Anonymous said...

There's always General Hospital Todd :-) It'll never die!

I'm with you guys... and at this point, I figure that if I like a show, it's pretty much the kiss of death. I really enjoy ABC's the Middle and Modern Family... Castle, Bones, Fringe and a couple others really keep my interest, but outside of that, I'll watch almost anything to do w/ Aztecs, Egypt, UFOs, WWII or anything history based on the history or natgeo channels.

I am pretty upset about Conan being pulled. I don't want to offend anyone here, but I never liked Jay Leno, as a kid, I LOVED Carson, he was hilarious...and when Jay took over, it was just a lackluster replacement for me... then Conan came along, and I laughed again! I was so excited that he inherited the crown of the Tonight Show, I couldn't imagine a better choice. He's young, he's someone the 40s and under can really identify with. I never got that w/ Jay, I always felt like he was my Dad's (and I don't mean MY DAD... just his age group in general)type of comedy... not funny. Anyway... I don't know if you saw Conan's last night, but his speech at the end was inspiring. I'm glad he went out w/ his head held high. Can't wait to see what he does next.

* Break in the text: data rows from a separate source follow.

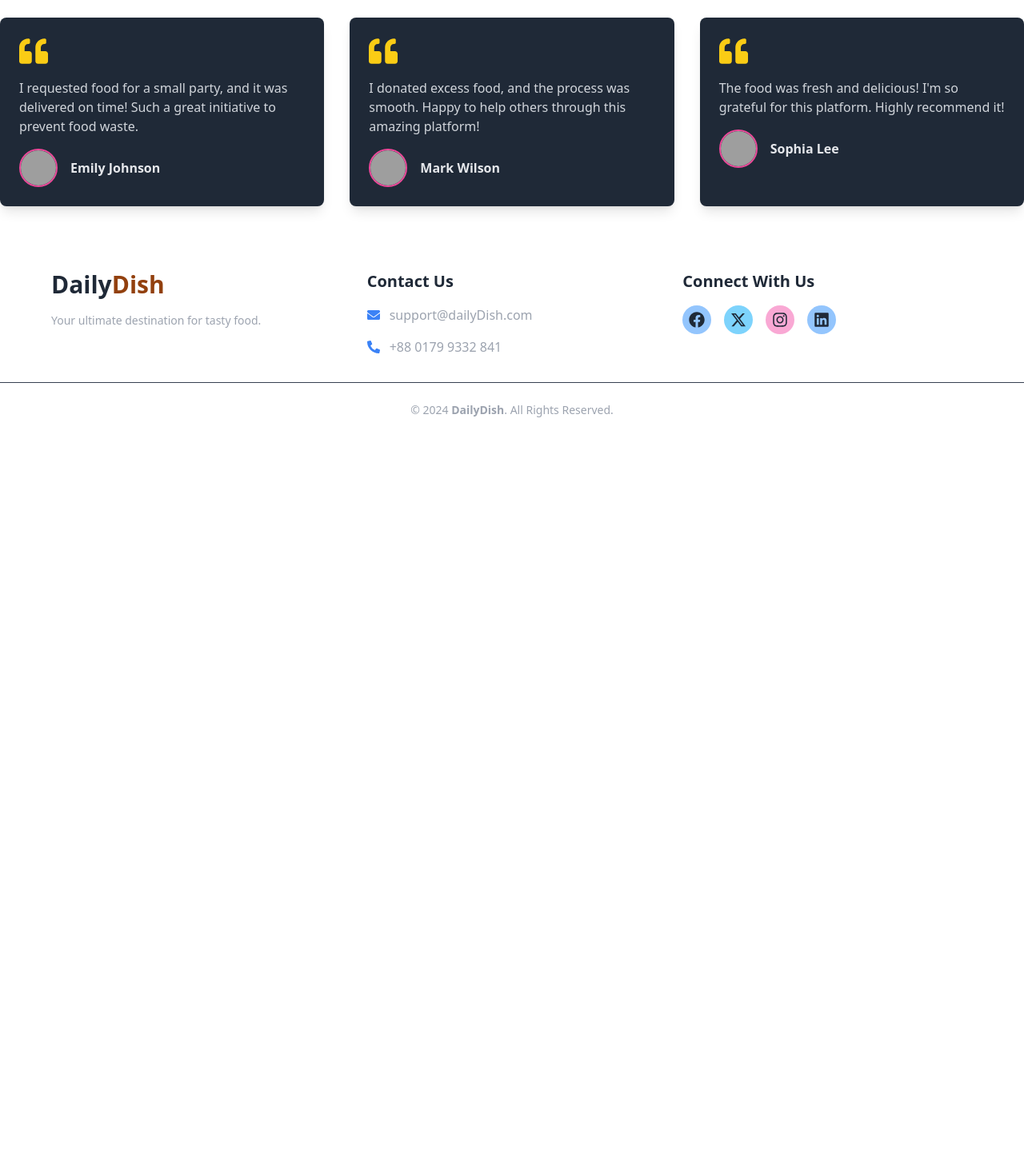
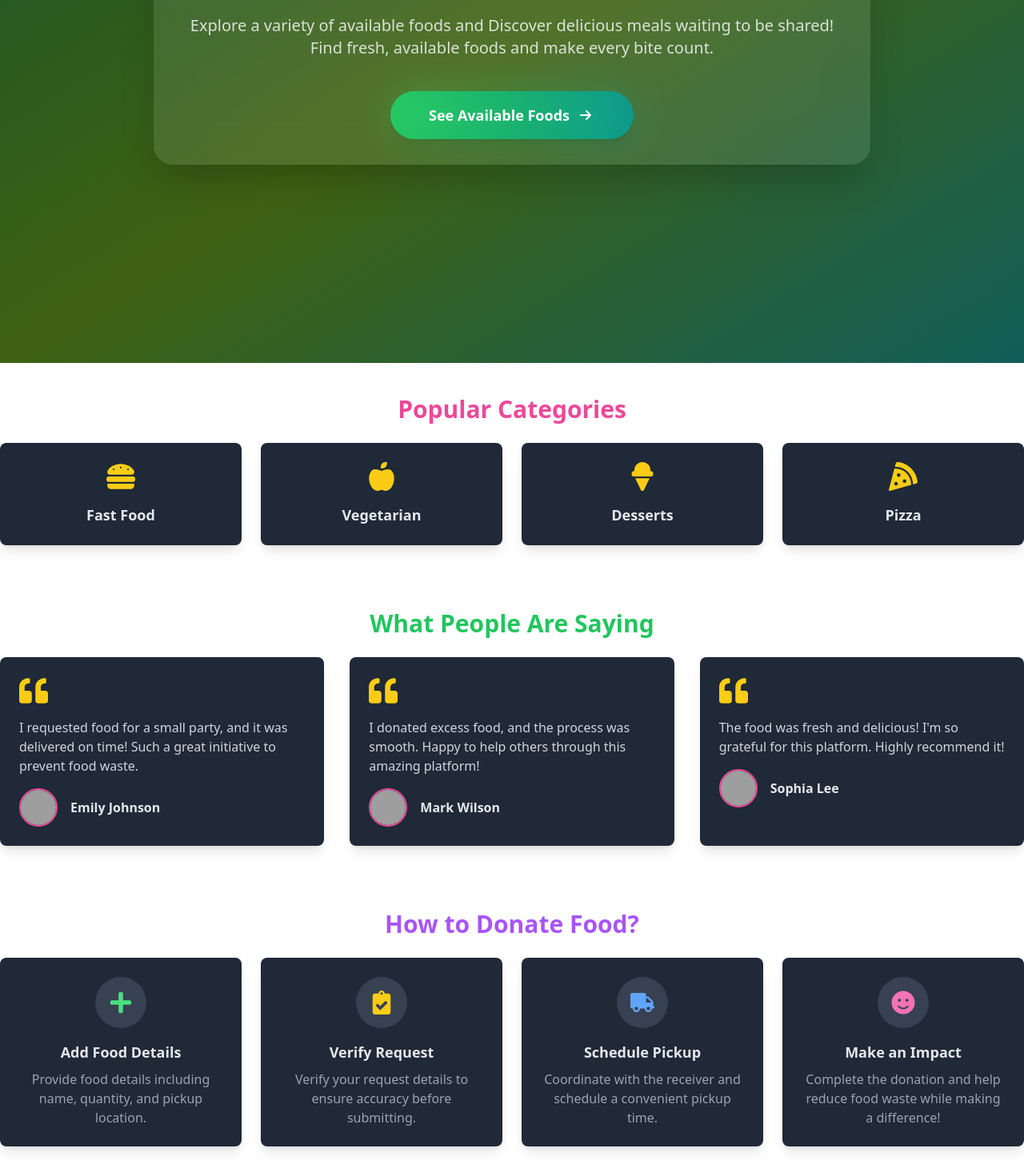
Before and after one commit to m-im-ha/DailyDish, a React app: page / in a window 1280 px wide. Shown: the part 1154-2610 px from the top of the page at 80% size. Before the commit the page ends 1717 px from the top, so only its background shows below. Built offline with nearby package versions, Linux system fonts and the light colour scheme; no server answers; grey boxes are pictures that could not be loaded; the HTML template or start-up script is replaced by a standard one.

Commit message:
Add FoodDonationProcess.jsx and SeeAllButton.jsx

```diff
--- /dev/null
+++ b/src/components/FoodDonationProcess.jsx
@@ -0,0 +1,58 @@
+import { FaPlus, FaClipboardCheck, FaTruck, FaSmile } from "react-icons/fa";
+
+export default function FoodDonationProcess() {
+  const steps = [
+    {
+      id: 1,
+      icon: <FaPlus className="text-green-400 text-3xl" />,
+      title: "Add Food Details",
+      description:
+        "Provide food details including name, quantity, and pickup location.",
+    },
+    {
+      id: 2,
+      icon: <FaClipboardCheck className="text-yellow-400 text-3xl" />,
+      title: "Verify Request",
+      description:
+        "Verify your request details to ensure accuracy before submitting.",
+    },
+    {
+      id: 3,
+      icon: <FaTruck className="text-blue-400 text-3xl" />,
+      title: "Schedule Pickup",
+      description:
+        "Coordinate with the receiver and schedule a convenient pickup time.",
+    },
+    {
+      id: 4,
+      icon: <FaSmile className="text-pink-400 text-3xl" />,
+      title: "Make an Impact",
+      description:
+        "Complete the donation and help reduce food waste while making a difference!",
+    },
+  ];
+
+  return (
+    <div className="container mx-auto py-10">
+      <h2 className="mb-6 text-3xl font-bold text-center text-purple-500">
+        How to Donate Food?
+      </h2>
+      <div className="grid grid-cols-1 md:grid-cols-4 gap-6">
+        {steps.map((step) => (
+          <div
+            key={step.id}
+            className="flex flex-col items-center justify-center rounded-lg bg-gray-800 p-6 shadow-lg transition-transform hover:scale-105"
+          >
+            <div className="mb-4 flex h-16 w-16 items-center justify-center rounded-full bg-gray-700">
+              {step.icon}
+            </div>
+            <h3 className="mb-2 text-lg font-semibold text-gray-200">
+              {step.title}
+            </h3>
+            <p className="text-center text-gray-400">{step.description}</p>
+          </div>
+        ))}
+      </div>
+    </div>
+  );
+}
--- /dev/null
+++ b/src/components/SeeAllButton.jsx
@@ -0,0 +1,71 @@
+import { useNavigate } from "react-router-dom";
+
+function SeeAllButton() {
+  const navigate = useNavigate();
+
+  // Handle navigation to available foods
+  function handleSeeAllFoods() {
+    navigate("/availablefoods");
+  }
+
+  return (
+    <div className="flex items-center justify-center min-h-screen px-4 bg-gradient-to-br from-green-900 via-lime-800 to-teal-800">
+      <div className="text-center max-w-4xl p-8 rounded-3xl shadow-2xl bg-opacity-70 bg-white/10 backdrop-blur-xl">
+        {/* Header Section */}
+        <h1 className="text-4xl sm:text-5xl lg:text-6xl font-extrabold text-white tracking-wide leading-tight">
+          Share{" "}
+          <span className="text-yellow-400 drop-shadow-[0_2px_2px_rgba(0,0,0,0.25)]">
+            Food, Share Love
+          </span>
+          <span
+            className="inline-block ml-2 text-yellow-400 transform group-hover:translate-x-2
+                      transition-transform duration-300"
+          >
+            &gt;
+          </span>
+        </h1>
+
+        {/* Subtitle Section */}
+        <p className="mt-6 text-lg sm:text-xl text-white/80 font-medium leading-relaxed">
+          Explore a variety of available foods and Discover delicious meals waiting to be shared! Find fresh, available foods and make every bite count.
+        </p>
+
+        {/* Button */}
+        <button
+          onClick={handleSeeAllFoods}
+          className="mt-10 relative inline-flex items-center px-12 py-4 bg-gradient-to-r from-green-500 to-teal-600
+                    text-white font-bold text-lg rounded-full shadow-lg
+                    hover:shadow-2xl transition-all duration-300 ease-in-out
+                    hover:scale-110 active:scale-95 focus:outline-none"
+        >
+          {/* Button Glow Effect */}
+          <span
+            className="absolute inset-0 w-full h-full bg-gradient-to-r from-green-400 via-green-500 to-teal-500
+                      blur-xl opacity-30 group-hover:opacity-50 transition-opacity duration-300 rounded-full"
+          ></span>
+
+          {/* Button Text and Icon */}
+          <span className="relative z-10 flex items-center space-x-2">
+            <span>See Available Foods</span>
+            <svg
+              xmlns="http://www.w3.org/2000/svg"
+              className="h-6 w-6 transition-transform transform group-hover:translate-x-2"
+              fill="none"
+              viewBox="0 0 24 24"
+              stroke="currentColor"
+            >
+              <path
+                strokeLinecap="round"
+                strokeLinejoin="round"
+                strokeWidth={2}
+                d="M13 7l5 5m0 0l-5 5m5-5H6"
+              />
+            </svg>
+          </span>
+        </button>
+      </div>
+    </div>
+  );
+}
+
+export default SeeAllButton;
--- a/src/pages/Home.jsx
+++ b/src/pages/Home.jsx
@@ -1,6 +1,8 @@
 import Banner from "../components/Banner"
 import FeaturedFoods from "../components/FeaturedFoods"
+import FoodDonationProcess from "../components/FoodDonationProcess"
 import PopularCategories from "../components/PopularCategories"
+import SeeAllButton from "../components/SeeAllButton"
 import Testimonials from "../components/Testimonials"
 
 function Home() {
@@ -8,8 +10,10 @@ function Home() {
         <div>
             <Banner/>
             <FeaturedFoods/>
+            <SeeAllButton/>
             <PopularCategories/>
             <Testimonials/>
+            <FoodDonationProcess/>
         </div>
     )
 }
```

Brian said...


I've read all the Flynn books and you will not be disappointed.

I'd also recommend a McDonald book outside of the Fletch/Flynn world called "Safekeeping" which was a very good read.

If you like Gregory McDonald, then I think you'll also like Ross Thomas with "Missionary Stew" being a great place to start.

Warren said...

I haven't followed a network tv show in years. I started following Lost, but after the second season, it looked like they were just going pile random oddness on top of random oddness and never reach a logical conclusion, so I gave up on it. I quit watching Smallville when the producers started ridiculing capes. I quit watching the Simpsons when Conan O'Brien quit writing it.

There are a couple of cable shows I like (Burn Notice and Psyche) but network TV has been pretty dead to me for a long time.

And don't get me started on U.S. sitcoms. Why can't ours be a fraction as funny as BBC comedies!?!

alison said...

New Pork City looks good, Todd, thanks.

You guys have pretty much hashed over the TV theme with a sprinkling of reading thrown in - but what about Todd's minor rant on gov't?

My solution to the gov't woes is to have a mandatory service lottery system. Every American between say 30 and 60 has to register for legislative service and gets chosen to serve by lottery. I don't think we'd do much worse than what we've had going and might even do better.

DonKelly said...

READ MORE! I have been a reader all my life. I have been a TV watcher all my life. The last few years I've moved away from watching tv to reading more. Just last year I finished 32 books or varying length. Hoping to break that number this year..already on #4.
Even though there are shows I like to watch I find I'm less and less inclined to "make it a point" to watch them. If they are on I'll sit and veg out a while. IF I have something else to be it.
My Uncle has seen to it I read more than just the sci-fi, crime fiction, fantasy stuff..he's gotten me books on history of WW2 and the like. I've read of the early whaling days (as it happens I am from New Bedford MA the capital of whaling for a good while). Not too mention the W.E.B. Griffin novels..I could go on but I won't bore ya.

Brian said...


I've actually thought about your proposal in the past.

I think with mandatory government/civics courses in all schools and some reliable system for weeding out the loonies, that would certainly be a way to get the influence of money out of politics as well as breaking up the incumbent monopoly.